## What is needed
Whenever a line carries the word "PostgreSQL", pull it out of the entries.

********

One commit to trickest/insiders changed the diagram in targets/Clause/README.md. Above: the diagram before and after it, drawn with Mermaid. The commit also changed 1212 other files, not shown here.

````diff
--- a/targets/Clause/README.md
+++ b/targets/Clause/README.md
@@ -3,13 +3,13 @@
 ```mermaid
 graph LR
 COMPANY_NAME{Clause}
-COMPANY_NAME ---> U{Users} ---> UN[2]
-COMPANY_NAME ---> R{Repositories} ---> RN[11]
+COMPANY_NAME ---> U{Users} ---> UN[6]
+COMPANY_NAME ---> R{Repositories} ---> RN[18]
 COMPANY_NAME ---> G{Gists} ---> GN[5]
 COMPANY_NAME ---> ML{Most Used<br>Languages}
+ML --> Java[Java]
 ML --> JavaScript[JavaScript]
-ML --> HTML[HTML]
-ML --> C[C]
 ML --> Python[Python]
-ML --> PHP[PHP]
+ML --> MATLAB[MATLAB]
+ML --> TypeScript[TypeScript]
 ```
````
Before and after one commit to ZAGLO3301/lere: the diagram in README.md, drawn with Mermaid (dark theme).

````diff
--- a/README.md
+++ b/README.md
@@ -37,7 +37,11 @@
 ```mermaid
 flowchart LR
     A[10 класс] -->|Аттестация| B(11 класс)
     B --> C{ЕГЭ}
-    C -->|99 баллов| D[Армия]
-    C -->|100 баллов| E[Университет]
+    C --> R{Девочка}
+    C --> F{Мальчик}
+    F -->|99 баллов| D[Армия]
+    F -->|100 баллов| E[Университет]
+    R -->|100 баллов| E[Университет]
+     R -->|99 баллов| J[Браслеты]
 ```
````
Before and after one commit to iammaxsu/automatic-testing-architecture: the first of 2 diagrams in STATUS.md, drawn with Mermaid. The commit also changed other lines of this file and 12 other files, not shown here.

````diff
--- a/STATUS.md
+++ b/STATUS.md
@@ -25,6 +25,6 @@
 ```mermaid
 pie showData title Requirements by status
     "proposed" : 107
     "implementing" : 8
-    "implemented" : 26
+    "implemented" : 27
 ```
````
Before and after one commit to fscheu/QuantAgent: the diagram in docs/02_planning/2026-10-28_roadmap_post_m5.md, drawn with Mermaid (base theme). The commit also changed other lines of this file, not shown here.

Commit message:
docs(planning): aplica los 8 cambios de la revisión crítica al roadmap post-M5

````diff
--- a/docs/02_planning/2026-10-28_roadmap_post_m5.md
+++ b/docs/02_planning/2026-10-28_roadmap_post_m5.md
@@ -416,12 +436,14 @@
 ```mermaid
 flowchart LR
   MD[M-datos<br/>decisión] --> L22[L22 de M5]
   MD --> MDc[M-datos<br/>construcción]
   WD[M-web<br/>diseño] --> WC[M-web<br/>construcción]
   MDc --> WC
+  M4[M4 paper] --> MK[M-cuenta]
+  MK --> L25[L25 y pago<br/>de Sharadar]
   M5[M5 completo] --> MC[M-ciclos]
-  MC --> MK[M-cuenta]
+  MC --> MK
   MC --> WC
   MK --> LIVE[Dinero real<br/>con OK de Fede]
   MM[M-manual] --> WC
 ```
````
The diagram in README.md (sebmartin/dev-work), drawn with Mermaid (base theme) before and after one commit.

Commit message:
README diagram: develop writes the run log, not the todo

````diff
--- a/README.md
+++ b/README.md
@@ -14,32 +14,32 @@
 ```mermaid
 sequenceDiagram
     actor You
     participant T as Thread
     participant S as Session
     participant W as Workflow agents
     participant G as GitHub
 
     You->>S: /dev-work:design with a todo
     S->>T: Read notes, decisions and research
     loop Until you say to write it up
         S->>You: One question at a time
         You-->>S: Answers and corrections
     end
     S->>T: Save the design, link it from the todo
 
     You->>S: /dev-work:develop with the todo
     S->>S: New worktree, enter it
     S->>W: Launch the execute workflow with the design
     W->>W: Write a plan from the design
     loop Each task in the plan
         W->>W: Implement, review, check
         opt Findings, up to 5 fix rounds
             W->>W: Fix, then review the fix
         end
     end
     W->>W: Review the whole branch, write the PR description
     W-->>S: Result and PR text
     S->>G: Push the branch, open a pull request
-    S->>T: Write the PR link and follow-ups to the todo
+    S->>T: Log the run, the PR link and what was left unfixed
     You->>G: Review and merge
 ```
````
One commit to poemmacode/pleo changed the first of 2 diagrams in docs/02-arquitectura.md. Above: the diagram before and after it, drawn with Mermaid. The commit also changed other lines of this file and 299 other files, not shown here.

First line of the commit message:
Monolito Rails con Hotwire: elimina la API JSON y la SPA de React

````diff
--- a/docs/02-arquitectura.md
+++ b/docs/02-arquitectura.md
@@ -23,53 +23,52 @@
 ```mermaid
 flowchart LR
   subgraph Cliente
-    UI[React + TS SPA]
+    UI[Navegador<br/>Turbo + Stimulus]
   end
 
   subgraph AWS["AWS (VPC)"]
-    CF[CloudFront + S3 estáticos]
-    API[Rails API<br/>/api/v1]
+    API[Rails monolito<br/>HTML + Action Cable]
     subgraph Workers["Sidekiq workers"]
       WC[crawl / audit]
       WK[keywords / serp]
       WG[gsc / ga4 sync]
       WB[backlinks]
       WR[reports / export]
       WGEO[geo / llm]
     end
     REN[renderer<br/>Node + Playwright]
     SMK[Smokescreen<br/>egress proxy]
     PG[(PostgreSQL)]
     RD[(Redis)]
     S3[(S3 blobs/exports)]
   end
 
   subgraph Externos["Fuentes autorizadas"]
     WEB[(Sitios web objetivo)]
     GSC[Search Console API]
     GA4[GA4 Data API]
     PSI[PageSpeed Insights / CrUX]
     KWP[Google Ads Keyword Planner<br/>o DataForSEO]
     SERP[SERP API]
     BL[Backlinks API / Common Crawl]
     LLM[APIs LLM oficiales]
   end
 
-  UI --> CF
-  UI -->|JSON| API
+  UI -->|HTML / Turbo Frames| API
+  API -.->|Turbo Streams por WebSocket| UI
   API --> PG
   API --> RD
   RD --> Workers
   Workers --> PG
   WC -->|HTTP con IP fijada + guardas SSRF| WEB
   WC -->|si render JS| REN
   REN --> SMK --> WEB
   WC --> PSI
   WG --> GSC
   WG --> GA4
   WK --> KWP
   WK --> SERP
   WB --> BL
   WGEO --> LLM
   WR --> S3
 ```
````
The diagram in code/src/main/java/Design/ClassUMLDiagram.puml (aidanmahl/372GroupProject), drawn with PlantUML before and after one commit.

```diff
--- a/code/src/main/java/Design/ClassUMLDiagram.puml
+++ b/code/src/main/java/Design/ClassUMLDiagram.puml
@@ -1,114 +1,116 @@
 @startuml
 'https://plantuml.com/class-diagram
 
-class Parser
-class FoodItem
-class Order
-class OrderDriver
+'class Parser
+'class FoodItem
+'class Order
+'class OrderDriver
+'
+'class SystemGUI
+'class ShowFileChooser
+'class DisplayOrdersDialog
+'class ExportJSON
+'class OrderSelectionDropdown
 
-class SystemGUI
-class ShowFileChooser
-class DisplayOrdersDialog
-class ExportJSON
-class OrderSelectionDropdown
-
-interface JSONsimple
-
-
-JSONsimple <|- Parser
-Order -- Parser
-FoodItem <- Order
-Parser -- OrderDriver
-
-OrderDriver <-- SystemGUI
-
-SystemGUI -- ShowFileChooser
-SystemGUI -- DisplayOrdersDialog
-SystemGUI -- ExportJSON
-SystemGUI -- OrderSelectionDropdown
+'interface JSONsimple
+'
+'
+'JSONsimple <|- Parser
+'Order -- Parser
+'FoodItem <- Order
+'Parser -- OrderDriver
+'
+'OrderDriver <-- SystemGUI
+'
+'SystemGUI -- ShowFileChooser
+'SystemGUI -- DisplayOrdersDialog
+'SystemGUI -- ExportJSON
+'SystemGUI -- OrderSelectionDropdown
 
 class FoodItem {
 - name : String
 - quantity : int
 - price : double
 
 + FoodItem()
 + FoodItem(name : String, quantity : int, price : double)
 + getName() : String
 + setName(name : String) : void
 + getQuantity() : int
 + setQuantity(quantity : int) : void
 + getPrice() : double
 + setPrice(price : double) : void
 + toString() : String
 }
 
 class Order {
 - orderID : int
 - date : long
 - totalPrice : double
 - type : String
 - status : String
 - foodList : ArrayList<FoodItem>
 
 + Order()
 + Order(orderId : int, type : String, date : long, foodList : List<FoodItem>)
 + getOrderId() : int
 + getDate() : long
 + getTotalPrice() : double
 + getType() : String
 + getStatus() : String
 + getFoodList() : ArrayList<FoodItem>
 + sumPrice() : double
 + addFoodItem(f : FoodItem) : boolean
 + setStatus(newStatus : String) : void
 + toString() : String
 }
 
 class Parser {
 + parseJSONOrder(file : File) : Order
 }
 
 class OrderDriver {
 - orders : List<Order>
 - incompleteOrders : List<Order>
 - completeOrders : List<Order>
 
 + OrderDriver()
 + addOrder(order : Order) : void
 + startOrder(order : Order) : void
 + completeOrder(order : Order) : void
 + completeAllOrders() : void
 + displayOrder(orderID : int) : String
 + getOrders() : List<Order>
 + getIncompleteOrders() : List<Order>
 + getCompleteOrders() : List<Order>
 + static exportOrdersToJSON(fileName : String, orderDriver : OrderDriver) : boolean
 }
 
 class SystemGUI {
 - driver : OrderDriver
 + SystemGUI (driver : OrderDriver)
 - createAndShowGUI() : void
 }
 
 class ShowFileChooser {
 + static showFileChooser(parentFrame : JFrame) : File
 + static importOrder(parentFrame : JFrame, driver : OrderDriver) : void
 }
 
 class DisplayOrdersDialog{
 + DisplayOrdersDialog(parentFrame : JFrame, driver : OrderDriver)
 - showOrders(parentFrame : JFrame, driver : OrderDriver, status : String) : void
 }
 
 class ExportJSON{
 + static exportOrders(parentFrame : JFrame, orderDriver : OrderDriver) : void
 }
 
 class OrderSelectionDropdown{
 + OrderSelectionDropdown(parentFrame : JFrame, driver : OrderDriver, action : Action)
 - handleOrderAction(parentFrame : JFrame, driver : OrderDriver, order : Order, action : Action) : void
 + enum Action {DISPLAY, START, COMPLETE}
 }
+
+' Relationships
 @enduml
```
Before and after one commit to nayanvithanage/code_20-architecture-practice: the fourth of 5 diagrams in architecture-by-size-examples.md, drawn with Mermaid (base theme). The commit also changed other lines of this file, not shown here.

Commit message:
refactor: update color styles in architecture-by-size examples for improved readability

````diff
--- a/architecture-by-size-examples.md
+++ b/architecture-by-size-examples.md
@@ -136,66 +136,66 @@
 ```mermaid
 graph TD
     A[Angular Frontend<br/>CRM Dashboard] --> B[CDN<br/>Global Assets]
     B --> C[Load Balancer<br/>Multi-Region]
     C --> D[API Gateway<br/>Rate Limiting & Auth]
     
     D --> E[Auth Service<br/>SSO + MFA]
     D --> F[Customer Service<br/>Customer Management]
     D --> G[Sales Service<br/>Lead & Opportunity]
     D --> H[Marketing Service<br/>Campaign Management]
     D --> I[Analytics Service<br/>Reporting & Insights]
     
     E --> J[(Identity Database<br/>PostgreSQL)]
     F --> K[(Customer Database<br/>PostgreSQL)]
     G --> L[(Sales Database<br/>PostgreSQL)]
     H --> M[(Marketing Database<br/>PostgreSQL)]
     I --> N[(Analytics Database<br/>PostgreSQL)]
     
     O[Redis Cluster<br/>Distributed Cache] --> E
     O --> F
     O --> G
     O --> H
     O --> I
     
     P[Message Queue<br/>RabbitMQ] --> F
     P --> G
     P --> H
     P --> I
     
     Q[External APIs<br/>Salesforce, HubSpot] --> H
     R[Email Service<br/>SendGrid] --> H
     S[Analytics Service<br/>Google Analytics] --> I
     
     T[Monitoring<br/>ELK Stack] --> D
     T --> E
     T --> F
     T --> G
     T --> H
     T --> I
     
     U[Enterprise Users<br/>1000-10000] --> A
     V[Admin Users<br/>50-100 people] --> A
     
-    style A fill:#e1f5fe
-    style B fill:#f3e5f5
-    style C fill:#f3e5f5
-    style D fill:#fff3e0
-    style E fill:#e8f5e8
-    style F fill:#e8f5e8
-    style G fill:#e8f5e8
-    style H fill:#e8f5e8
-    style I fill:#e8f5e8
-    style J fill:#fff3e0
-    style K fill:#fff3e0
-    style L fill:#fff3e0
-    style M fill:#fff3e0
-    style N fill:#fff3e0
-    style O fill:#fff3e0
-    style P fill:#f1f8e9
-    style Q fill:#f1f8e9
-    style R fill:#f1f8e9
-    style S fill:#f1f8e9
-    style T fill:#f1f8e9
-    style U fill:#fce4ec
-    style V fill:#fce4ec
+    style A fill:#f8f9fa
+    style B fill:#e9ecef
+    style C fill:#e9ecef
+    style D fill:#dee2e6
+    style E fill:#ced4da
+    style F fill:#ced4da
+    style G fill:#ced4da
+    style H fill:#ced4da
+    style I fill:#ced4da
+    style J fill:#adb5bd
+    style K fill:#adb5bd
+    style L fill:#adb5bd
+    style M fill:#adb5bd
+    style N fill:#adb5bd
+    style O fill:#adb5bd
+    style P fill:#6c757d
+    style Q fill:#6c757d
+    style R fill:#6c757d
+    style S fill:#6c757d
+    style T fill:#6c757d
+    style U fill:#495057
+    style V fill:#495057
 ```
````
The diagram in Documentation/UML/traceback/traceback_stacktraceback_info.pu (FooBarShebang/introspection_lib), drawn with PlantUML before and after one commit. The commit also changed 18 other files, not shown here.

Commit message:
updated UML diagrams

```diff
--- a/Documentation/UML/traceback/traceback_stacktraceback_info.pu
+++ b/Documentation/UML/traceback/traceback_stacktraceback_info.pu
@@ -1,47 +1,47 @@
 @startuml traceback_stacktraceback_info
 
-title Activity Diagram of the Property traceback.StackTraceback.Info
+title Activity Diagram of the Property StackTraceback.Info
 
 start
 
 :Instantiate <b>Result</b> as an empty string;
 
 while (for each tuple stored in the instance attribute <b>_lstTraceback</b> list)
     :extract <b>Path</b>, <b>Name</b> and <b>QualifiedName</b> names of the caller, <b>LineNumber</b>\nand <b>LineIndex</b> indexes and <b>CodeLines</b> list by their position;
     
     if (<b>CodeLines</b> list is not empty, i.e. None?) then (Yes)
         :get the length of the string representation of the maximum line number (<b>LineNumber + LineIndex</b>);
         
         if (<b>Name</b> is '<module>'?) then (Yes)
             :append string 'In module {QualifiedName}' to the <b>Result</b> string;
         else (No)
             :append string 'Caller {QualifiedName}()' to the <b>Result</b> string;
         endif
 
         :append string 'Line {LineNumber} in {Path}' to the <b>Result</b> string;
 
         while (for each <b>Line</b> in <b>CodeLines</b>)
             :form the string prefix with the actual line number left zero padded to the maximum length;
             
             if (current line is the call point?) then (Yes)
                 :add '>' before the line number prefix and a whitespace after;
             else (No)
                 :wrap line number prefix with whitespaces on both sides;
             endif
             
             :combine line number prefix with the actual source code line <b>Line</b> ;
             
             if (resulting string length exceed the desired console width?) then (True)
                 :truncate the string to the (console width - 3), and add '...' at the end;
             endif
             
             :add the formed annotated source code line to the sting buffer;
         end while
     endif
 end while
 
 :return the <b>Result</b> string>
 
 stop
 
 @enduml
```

********

## Exercise result
     PG[(PostgreSQL)]
     E --> J[(Identity Database<br/>PostgreSQL)]
     F --> K[(Customer Database<br/>PostgreSQL)]
     G --> L[(Sales Database<br/>PostgreSQL)]
     H --> M[(Marketing Database<br/>PostgreSQL)]
     I --> N[(Analytics Database<br/>PostgreSQL)]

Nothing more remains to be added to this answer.